MH: So you were in Somali waters for six months?
IF: What ended up happening was we started on our original mission with NATO but we got re-tasked and went to Somalia for roughly three months. Then we had a bit of an engineering failure so we ended up coming back to Europe in order to repair in France and finished our NATO commitment there.
MH: During that time did you engage any pirates?
IF: We didn’t engage any pirates, but there were quite a few sightings of vessels that had already been taken by pirates. The thing was we weren’t going to risk the crew’s lives by antagonizing these guys or maybe going through a rescue mission because we didn’t have the resources that some of the other countries in the area have. We don’t carry commandos or have marines on board.
MH: You wouldn’t have put on the war paint?
IF: Haha not me, no.
MH: I heard a Dong Won boat, a huge Korean company, recently got captured- it was a tuna fishing boat- and it made me think about the vast overfishing of the area because the lack of protection from the Somali state [sic]. Was that a visible issue? Did you see foreign fishing boats everyday?
IF: Well, that’s basically the crux of the whole piracy issue. You have to understand that these guys, the modern-day Somali pirates, went through in a series of generations they developed from the normal fishermen in the area who started defending their own fishing spots and graduated into actually attacking other fishing boats… and then taking the fishing boats and the crews and ransoming them off. As the situation ashore got worse and worse they realized it was one way to have a lucrative lifestyle for themselves and their families. The modern pirates today call themselves the “Somali Coast Guard,” and the support the receive from shore is just extravagant.
MH: I guess they were fighting when no one else would.
IF: They’re heroes in their communities. They’re building things with the money they ransom off – which is in the millions- all that money goes to themselves, their families and supporting the local economy. The whole community basically benefits from these guys.

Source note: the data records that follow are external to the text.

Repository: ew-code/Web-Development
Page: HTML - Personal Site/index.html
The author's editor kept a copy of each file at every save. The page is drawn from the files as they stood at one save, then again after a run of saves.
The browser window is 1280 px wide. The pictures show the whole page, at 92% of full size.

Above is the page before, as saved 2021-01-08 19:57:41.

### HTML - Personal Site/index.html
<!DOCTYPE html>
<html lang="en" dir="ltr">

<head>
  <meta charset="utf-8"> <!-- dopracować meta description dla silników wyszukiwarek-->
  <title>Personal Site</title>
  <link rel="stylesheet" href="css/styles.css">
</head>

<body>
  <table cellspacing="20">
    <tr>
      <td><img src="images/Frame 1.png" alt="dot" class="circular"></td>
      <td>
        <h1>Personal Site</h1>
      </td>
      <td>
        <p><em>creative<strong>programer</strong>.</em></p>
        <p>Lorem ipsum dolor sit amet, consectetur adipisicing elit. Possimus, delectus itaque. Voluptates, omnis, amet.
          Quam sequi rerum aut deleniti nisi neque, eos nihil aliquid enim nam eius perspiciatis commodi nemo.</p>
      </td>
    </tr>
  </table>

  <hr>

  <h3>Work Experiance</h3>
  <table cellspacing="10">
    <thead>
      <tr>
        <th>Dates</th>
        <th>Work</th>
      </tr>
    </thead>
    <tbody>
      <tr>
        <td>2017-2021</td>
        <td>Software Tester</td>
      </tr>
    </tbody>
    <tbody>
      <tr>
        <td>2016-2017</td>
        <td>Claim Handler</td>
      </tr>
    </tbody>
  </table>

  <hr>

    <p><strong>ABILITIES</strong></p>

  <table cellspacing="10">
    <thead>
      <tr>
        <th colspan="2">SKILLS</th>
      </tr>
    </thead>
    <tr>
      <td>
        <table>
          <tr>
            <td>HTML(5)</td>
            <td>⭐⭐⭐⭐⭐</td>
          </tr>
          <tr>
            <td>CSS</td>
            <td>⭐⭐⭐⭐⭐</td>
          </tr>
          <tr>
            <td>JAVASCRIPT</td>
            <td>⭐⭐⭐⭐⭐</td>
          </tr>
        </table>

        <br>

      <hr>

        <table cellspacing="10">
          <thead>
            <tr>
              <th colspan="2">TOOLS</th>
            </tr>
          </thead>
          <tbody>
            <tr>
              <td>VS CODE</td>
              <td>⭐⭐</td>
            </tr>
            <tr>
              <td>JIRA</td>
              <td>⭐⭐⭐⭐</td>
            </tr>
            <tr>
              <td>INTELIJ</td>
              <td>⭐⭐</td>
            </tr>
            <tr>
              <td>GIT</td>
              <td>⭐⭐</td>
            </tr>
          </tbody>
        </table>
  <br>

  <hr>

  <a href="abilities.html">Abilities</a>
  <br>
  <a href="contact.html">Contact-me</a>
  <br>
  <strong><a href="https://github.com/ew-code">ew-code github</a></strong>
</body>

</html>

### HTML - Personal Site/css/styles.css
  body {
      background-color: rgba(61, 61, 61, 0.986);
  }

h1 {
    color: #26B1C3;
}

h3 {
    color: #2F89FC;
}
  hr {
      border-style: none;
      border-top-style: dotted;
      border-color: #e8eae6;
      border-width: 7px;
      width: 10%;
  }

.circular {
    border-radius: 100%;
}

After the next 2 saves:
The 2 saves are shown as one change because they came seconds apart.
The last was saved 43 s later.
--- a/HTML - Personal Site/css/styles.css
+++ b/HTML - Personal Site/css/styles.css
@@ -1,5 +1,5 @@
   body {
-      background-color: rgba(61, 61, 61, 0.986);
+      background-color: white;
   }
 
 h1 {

[We have switched back into an ice room where two giggling teenage girls ask if they can take cellphone pictures with us. “REAL LIVE FOREIGNERS HOLY SHIT!”
Coming from such a multicultural place as Vancouver it never ceases to amaze me how blown away some Koreans are by a visible foreigner.]

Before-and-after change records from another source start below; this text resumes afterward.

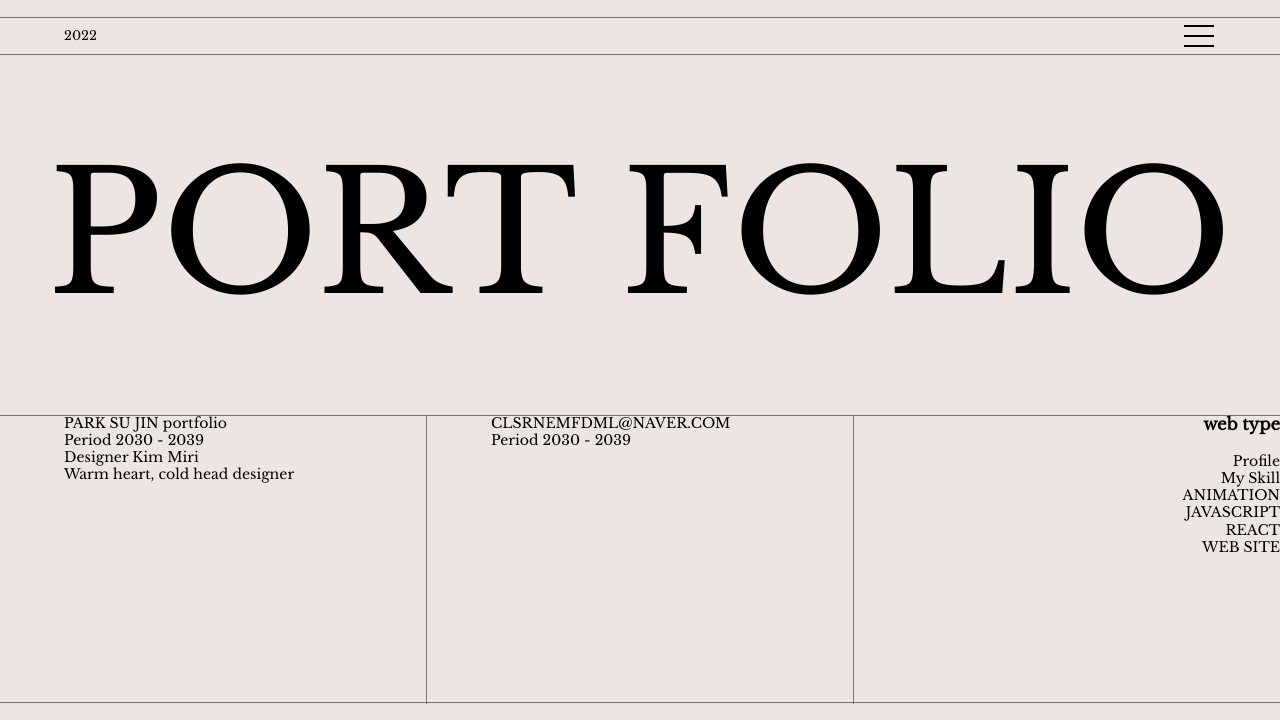
Repository: clsrnemfdml/portfolio_parksj_versiton1
Page: index.html
These files come from the project's save history. The page is drawn as it stood at one moment and after the next save; the edit follows.
The browser window is 1280 px wide. The pictures show the whole page.

Above is the page before, as saved 2021-09-02 08:09:25.

After the next save:
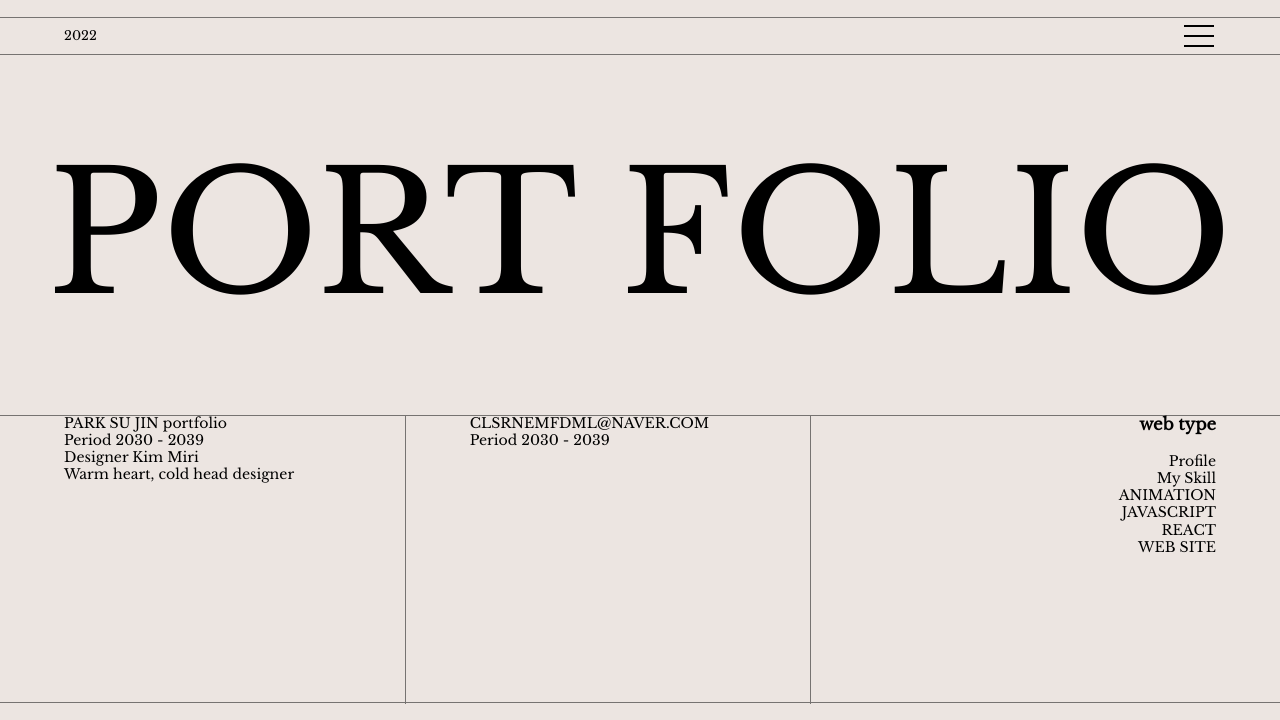
Saved 113 s later.
--- a/css/index.css
+++ b/css/index.css
@@ -113,6 +113,10 @@
         border-right: 1px solid #767371;
     }
 
+    #wrap #section1 .content_bottom .rsum3{
+    padding-right: 5%;
+    }
+
     #wrap #section1 .content_bottom .rsum3 p{
         text-align: right;
     }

MH: Have they now moved on from attacking fishing boats to targeting the easiest vessels?
IF: Well the most money is being made in shipping, so they go for the largest commercial cargo ships that they can. Typically what happens is they’ll take a vessel and they’ll tow it back into a town that’s friendly to them. They’ll start the negotiation process with a company and after what is usually a long negotiation process they come out with a deal.
[Switch back to the sauna]
MH: Did you see the MV Faina go by and was it business as usual?
IF: Yeah, we saw it pass but we pretty much knew it had already been taken. So we were powerless to do anything… we didn’t have the resources to actually deal with an actual hostage situation. It was better to let another country in the area who had troops on board – trained for that kind of thing- deal with it.
MH: And those countries are France and the US?
IF: Yes, largely, France and the United States have the personnel on board. It depends on what ship is in the area, but at the time [when the MV Faina was first hi-jacked] there were two American destroyers and a French destroyer.
MH: Your escort ran from Mombasa, Kenya to Mogadishu?
IF: Yes, we were based primarily out of Mombasa and we would make the two-day trip to Mogadishu with our charge. Just make sure that they got in [unloaded their food aid] safely.
MH: You never deviated and went further North?
IF: No, there were occasions where we were prepared, if necessary, to go to other locations. That never ended up coming up, but the contingency plan was there.
MH: Thanks a lot, let’s get out of this sauna!